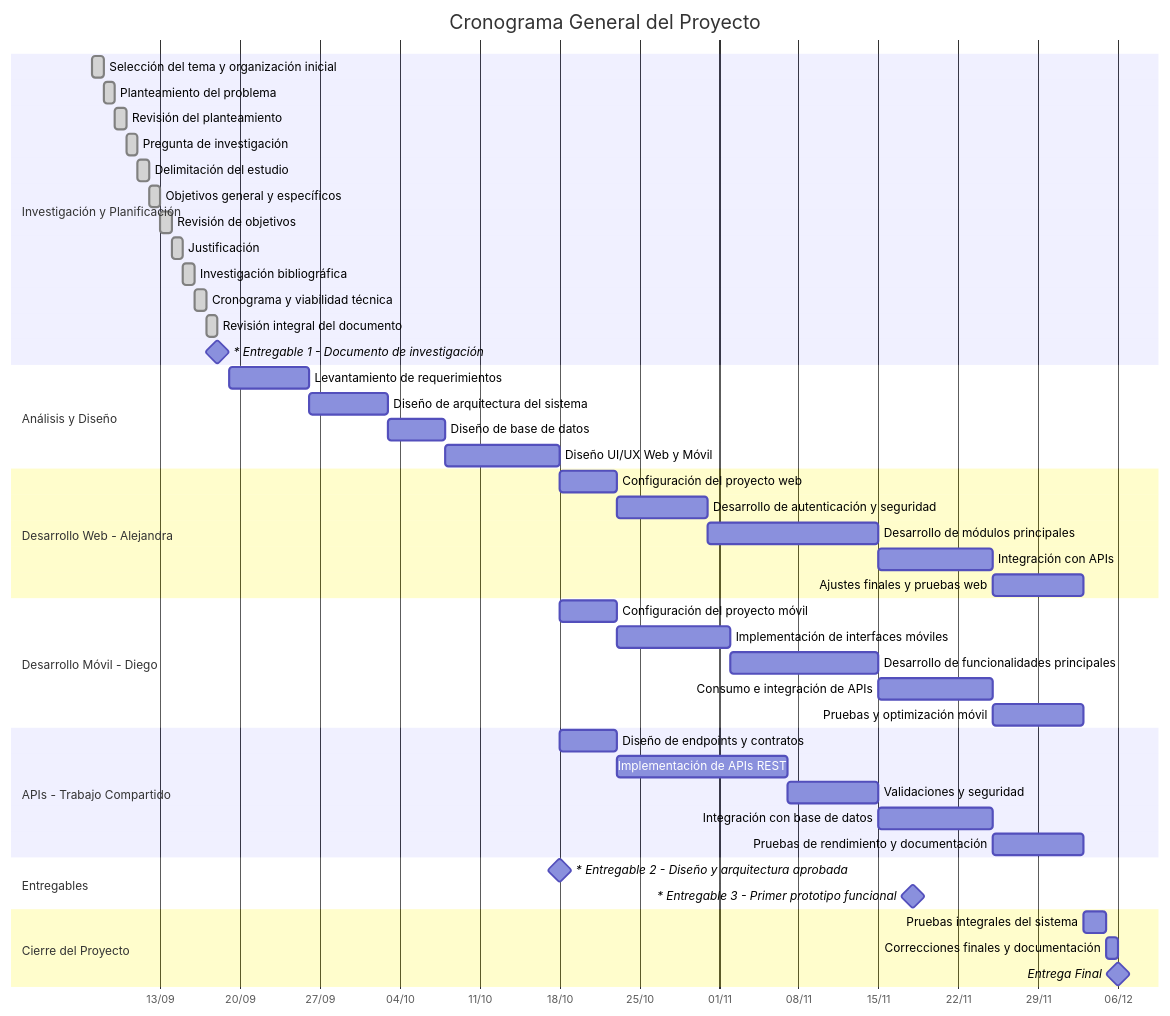
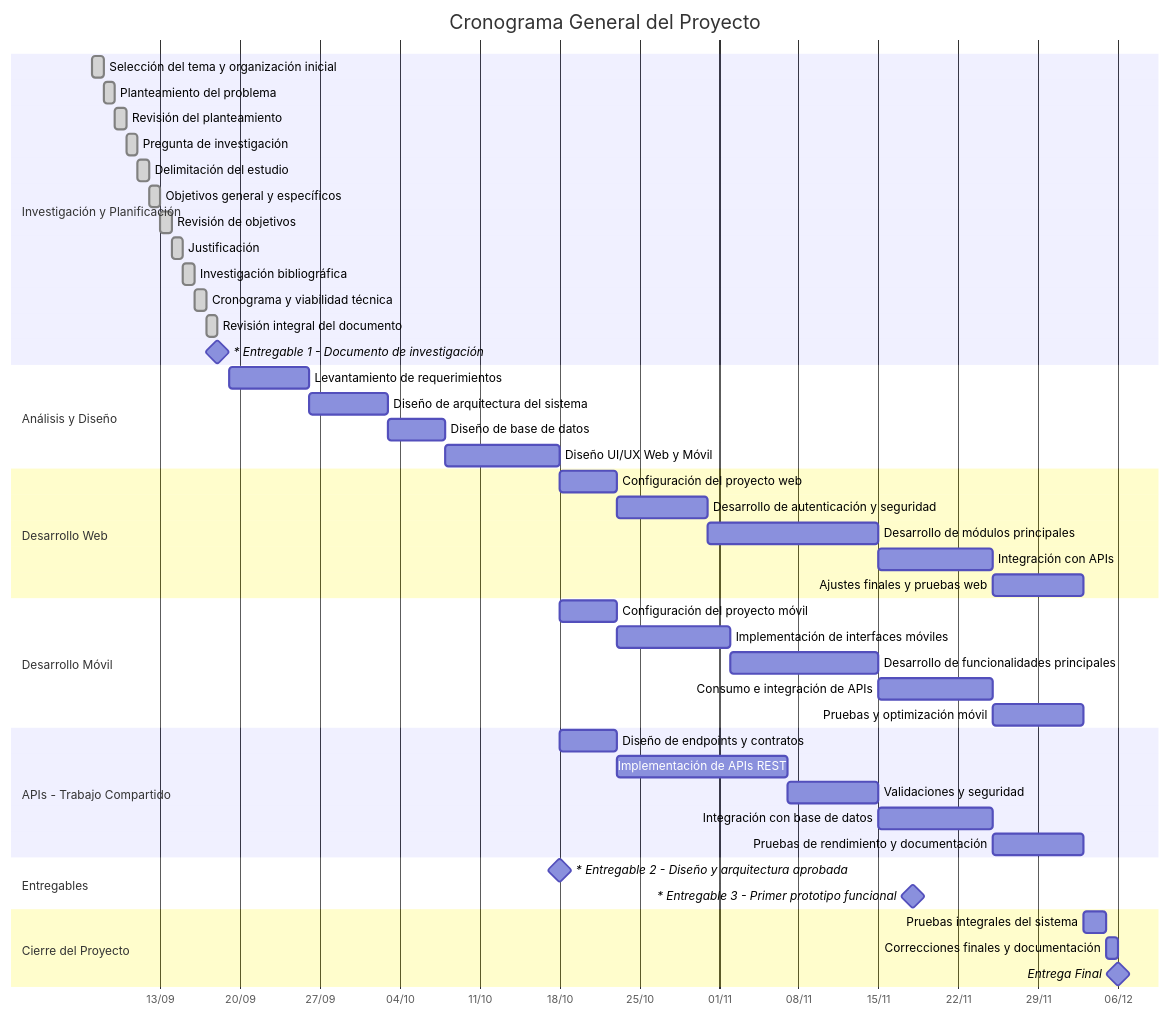
One commit to renev2704/investigacion-web-vs-android-api changed the diagram in docs/secciones/06-cronograma.md. Above: the diagram before and after it, drawn with Mermaid.

Commit message:
docs/perfil-cronograma

````diff
--- a/docs/secciones/06-cronograma.md
+++ b/docs/secciones/06-cronograma.md
@@ -9,56 +9,56 @@
 ```mermaid
 gantt
     title Cronograma General del Proyecto
     dateFormat YYYY-MM-DD
     axisFormat %d/%m
 
     section Investigación y Planificación
     Selección del tema y organización inicial :done, a1, 2026-09-07, 1d
     Planteamiento del problema :done, a2, 2026-09-08, 1d
     Revisión del planteamiento :done, a3, 2026-09-09, 1d
     Pregunta de investigación :done, a4, 2026-09-10, 1d
     Delimitación del estudio :done, a5, 2026-09-11, 1d
     Objetivos general y específicos :done, a6, 2026-09-12, 1d
     Revisión de objetivos :done, a7, 2026-09-13, 1d
     Justificación :done, a8, 2026-09-14, 1d
     Investigación bibliográfica :done, a9, 2026-09-15, 1d
     Cronograma y viabilidad técnica :done, a10, 2026-09-16, 1d
     Revisión integral del documento :done, a11, 2026-09-17, 1d
     * Entregable 1 - Documento de investigación :milestone, m1, 2026-09-18, 0d
 
     section Análisis y Diseño
     Levantamiento de requerimientos :b1, 2026-09-19, 7d
     Diseño de arquitectura del sistema :b2, 2026-09-26, 7d
     Diseño de base de datos :b3, 2026-10-03, 5d
     Diseño UI/UX Web y Móvil :b4, 2026-10-08, 10d
 
-    section Desarrollo Web - Alejandra
+    section Desarrollo Web
     Configuración del proyecto web :c1, 2026-10-18, 5d
     Desarrollo de autenticación y seguridad :c2, 2026-10-23, 8d
     Desarrollo de módulos principales :c3, 2026-10-31, 15d
     Integración con APIs :c4, 2026-11-15, 10d
     Ajustes finales y pruebas web :c5, 2026-11-25, 8d
 
-    section Desarrollo Móvil - Diego
+    section Desarrollo Móvil
     Configuración del proyecto móvil :d1, 2026-10-18, 5d
     Implementación de interfaces móviles :d2, 2026-10-23, 10d
     Desarrollo de funcionalidades principales :d3, 2026-11-02, 13d
     Consumo e integración de APIs :d4, 2026-11-15, 10d
     Pruebas y optimización móvil :d5, 2026-11-25, 8d
 
     section APIs - Trabajo Compartido
     Diseño de endpoints y contratos :e1, 2026-10-18, 5d
     Implementación de APIs REST :e2, 2026-10-23, 15d
     Validaciones y seguridad :e3, 2026-11-07, 8d
     Integración con base de datos :e4, 2026-11-15, 10d
     Pruebas de rendimiento y documentación :e5, 2026-11-25, 8d
 
     section Entregables
     * Entregable 2 - Diseño y arquitectura aprobada :milestone, em2, 2026-10-18, 0d
     * Entregable 3 - Primer prototipo funcional :milestone, em3, 2026-11-18, 0d
 
     section Cierre del Proyecto
     Pruebas integrales del sistema :f1, 2026-12-03, 2d
     Correcciones finales y documentación :f2, 2026-12-05, 1d
     Entrega Final :milestone, mf, 2026-12-06, 0d
 ```
````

--------------------

[Exercise details]
Where a line in the material above holds "APIs", copy that line.

[Solution to this problem]
     Integración con APIs :c4, 2026-11-15, 10d
     Consumo e integración de APIs :d4, 2026-11-15, 10d
     section APIs - Trabajo Compartido
     Implementación de APIs REST :e2, 2026-10-23, 15d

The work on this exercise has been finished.